This former museum educator at the Carnegie Museum of Natural History in Pittsburgh believes that when people can't visit the museum, she must take the museum to them.
At the Carnegie Museum, for example, she found innovative ways to bring the astonishing world of natural history to catastrophically ill children in hospitals and to special needs populations including blind, deaf, multiply-disabled, and autistic children and designed programs for senior citizens. Her innovative outreach programs became nationally known and were supported by major grants.
She also created large-group programs for schools, and enhanced the science curriculum for elementary and middle schools. From her base at the Carnegie Museum, the fourth largest natural history museum in the United States, her work took her into three different states.

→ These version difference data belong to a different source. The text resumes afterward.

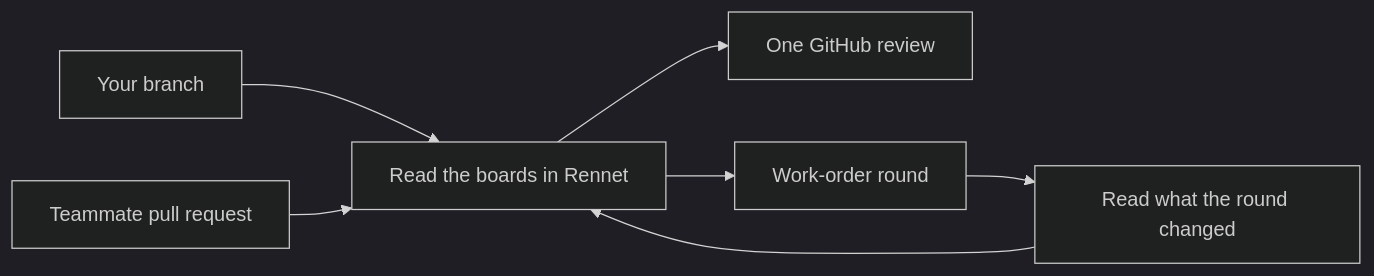
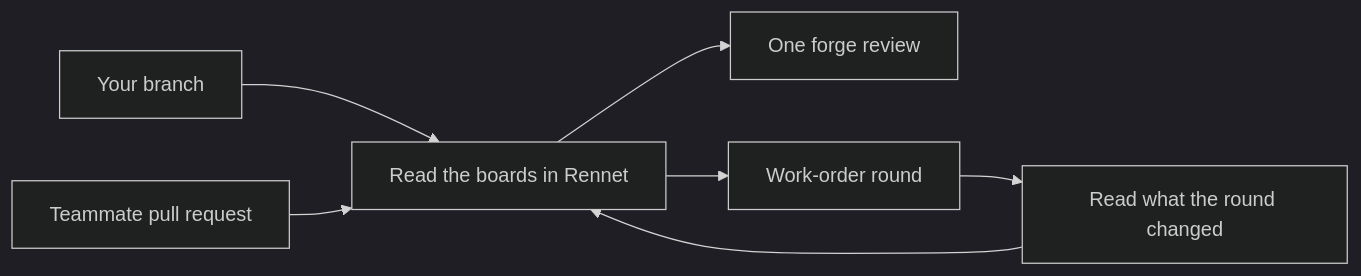
One commit to rbutera/Rennet changed the diagram in docs/using/index.md. Above: the diagram before and after it, drawn with Mermaid (dark theme). The commit also changed other lines of this file and 30 other files, not shown here.

Commit message:
feat: add GitLab forge operations

````diff
--- a/docs/using/index.md
+++ b/docs/using/index.md
@@ -25,9 +25,9 @@
 ```mermaid
 flowchart LR
   yours[Your branch] --> review[Read the boards in Rennet]
   team[Teammate pull request] --> review
-  review --> github[One GitHub review]
+  review --> github[One forge review]
   review --> round[Work-order round]
   round --> delta[Read what the round changed]
   delta --> review
 ```
````
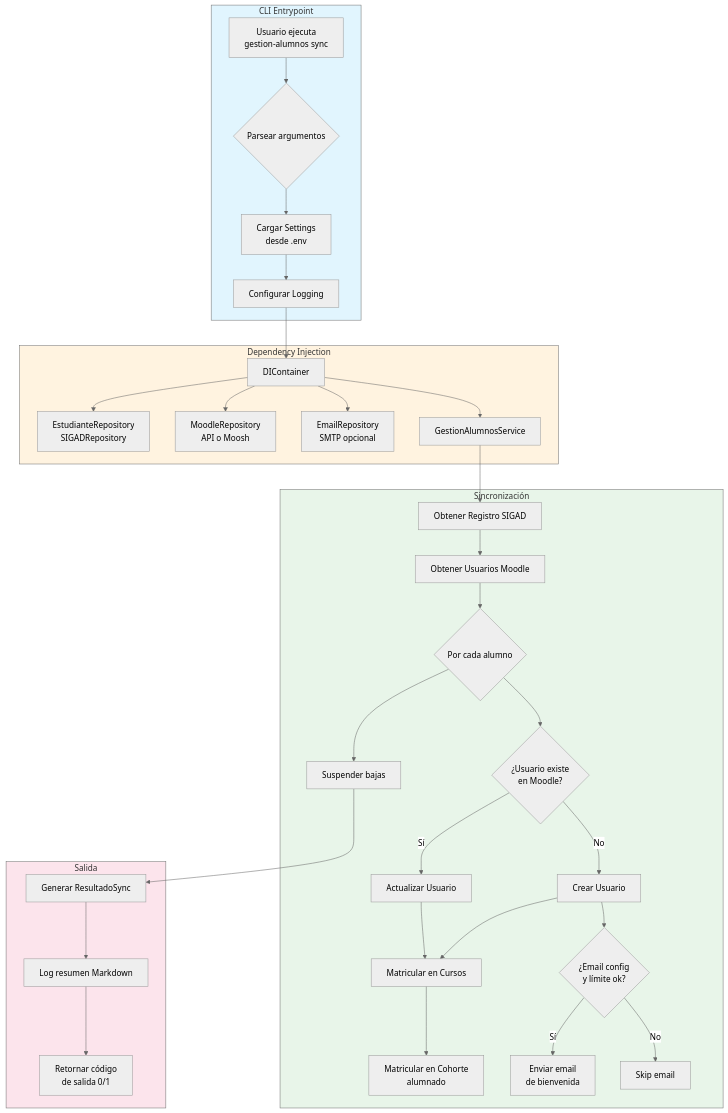
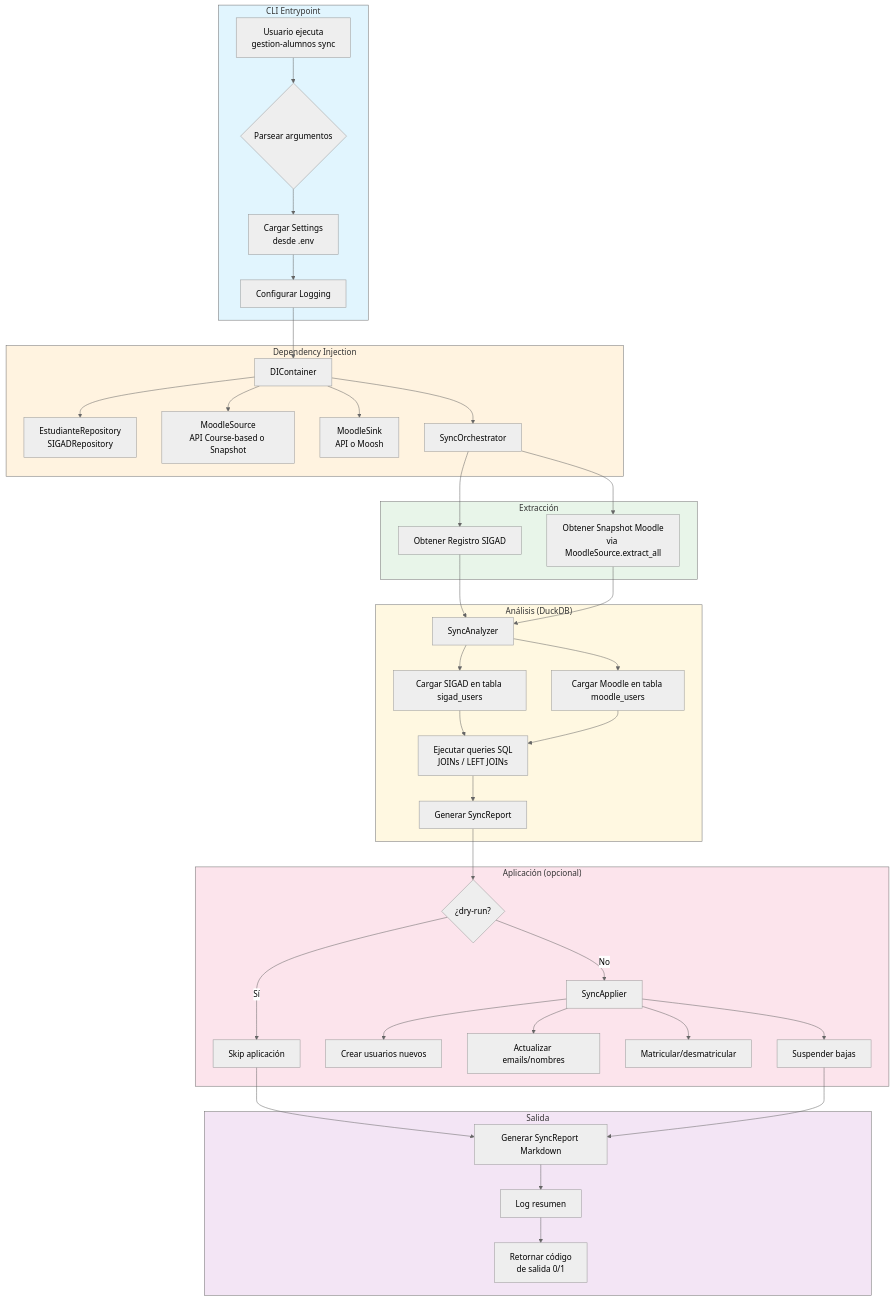
Before and after one commit to FPVirtual/fp-virtual-gestion-alumnos: the first of 10 diagrams in docus/flujos.md, drawn with Mermaid (neutral theme). The commit also changed other lines of this file and 25 other files, not shown here.

First line of the commit message:
feat: logging de reporte markdown + fases 1-6 del pipeline de sincronización

````diff
--- a/docus/flujos.md
+++ b/docus/flujos.md
@@ -26,43 +27,52 @@
 ```mermaid
 flowchart TD
     subgraph CLI["CLI Entrypoint"]
         A[Usuario ejecuta<br/>gestion-alumnos sync] --> B{Parsear argumentos}
         B --> C[Cargar Settings<br/>desde .env]
         C --> D[Configurar Logging]
     end
 
     subgraph DI["Dependency Injection"]
         D --> E[DIContainer]
         E --> E1[EstudianteRepository<br/>SIGADRepository]
-        E --> E2[MoodleRepository<br/>API o Moosh]
-        E --> E3[EmailRepository<br/>SMTP opcional]
-        E --> F[GestionAlumnosService]
+        E --> E2[MoodleSource<br/>API Course-based o Snapshot]
+        E --> E3[MoodleSink<br/>API o Moosh]
+        E --> F[SyncOrchestrator]
     end
 
-    subgraph SYNC["Sincronización"]
+    subgraph EXTRACT["Extracción"]
         F --> G1[Obtener Registro SIGAD]
-        G1 --> G2[Obtener Usuarios Moodle]
-        G2 --> H{Por cada alumno}
-        H --> I{¿Usuario existe<br/>en Moodle?}
-        I -->|No| J[Crear Usuario]
-        I -->|Sí| K[Actualizar Usuario]
-        J --> L[Matricular en Cursos]
-        K --> L
-        L --> M[Matricular en Cohorte<br/>alumnado]
-        J --> N{¿Email config<br/>y límite ok?}
-        N -->|Sí| O[Enviar email<br/>de bienvenida]
-        N -->|No| P[Skip email]
-        H --> Q[Suspender bajas]
+        F --> G2[Obtener Snapshot Moodle<br/>via MoodleSource.extract_all]
+    end
+
+    subgraph ANALYZE["Análisis (DuckDB)"]
+        G1 & G2 --> H[SyncAnalyzer]
+        H --> H1[Cargar SIGAD en tabla sigad_users]
+        H --> H2[Cargar Moodle en tabla moodle_users]
+        H1 & H2 --> H3[Ejecutar queries SQL<br/>JOINs / LEFT JOINs]
+        H3 --> H4[Generar SyncReport]
+    end
+
+    subgraph APPLY["Aplicación (opcional)"]
+        H4 --> I{¿dry-run?}
+        I -->|Sí| J[Skip aplicación]
+        I -->|No| K[SyncApplier]
+        K --> K1[Crear usuarios nuevos]
+        K --> K2[Actualizar emails/nombres]
+        K --> K3[Matricular/desmatricular]
+        K --> K4[Suspender bajas]
     end
 
     subgraph OUT["Salida"]
-        Q --> R[Generar ResultadoSync]
-        R --> S[Log resumen Markdown]
-        S --> T[Retornar código<br/>de salida 0/1]
+        J & K4 --> L[Generar SyncReport Markdown]
+        L --> M[Log resumen]
+        M --> N[Retornar código<br/>de salida 0/1]
     end
 
     style CLI fill:#e1f5fe
     style DI fill:#fff3e0
-    style SYNC fill:#e8f5e9
-    style OUT fill:#fce4ec
+    style EXTRACT fill:#e8f5e9
+    style ANALYZE fill:#fff8e1
+    style APPLY fill:#fce4ec
+    style OUT fill:#f3e5f5
 ```
````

Now Kennedy has come to Connecticut, to the State Museum of Natural History at UConn. As the museum's new education coordinator, she will launch a new pilot program of educational outreach to schools, community centers, libraries, and other organizations.
"As the State's museum, we view all corners of the state and points in between as our backyard. It is often easier for the Museum to take programs out to schools and community groups than it is for them to come to us, especially those at a distance from Storrs," says Ellen J. Censky, museum director, who initiated the new educational outreach program.
"We are lucky to have attracted Leanne Kennedy to this museum," Censky adds. "Our mission is to serve the people of Connecticut by promoting an understanding and appreciation of our natural and cultural world. Outreach is a highly effective way to achieve that objective."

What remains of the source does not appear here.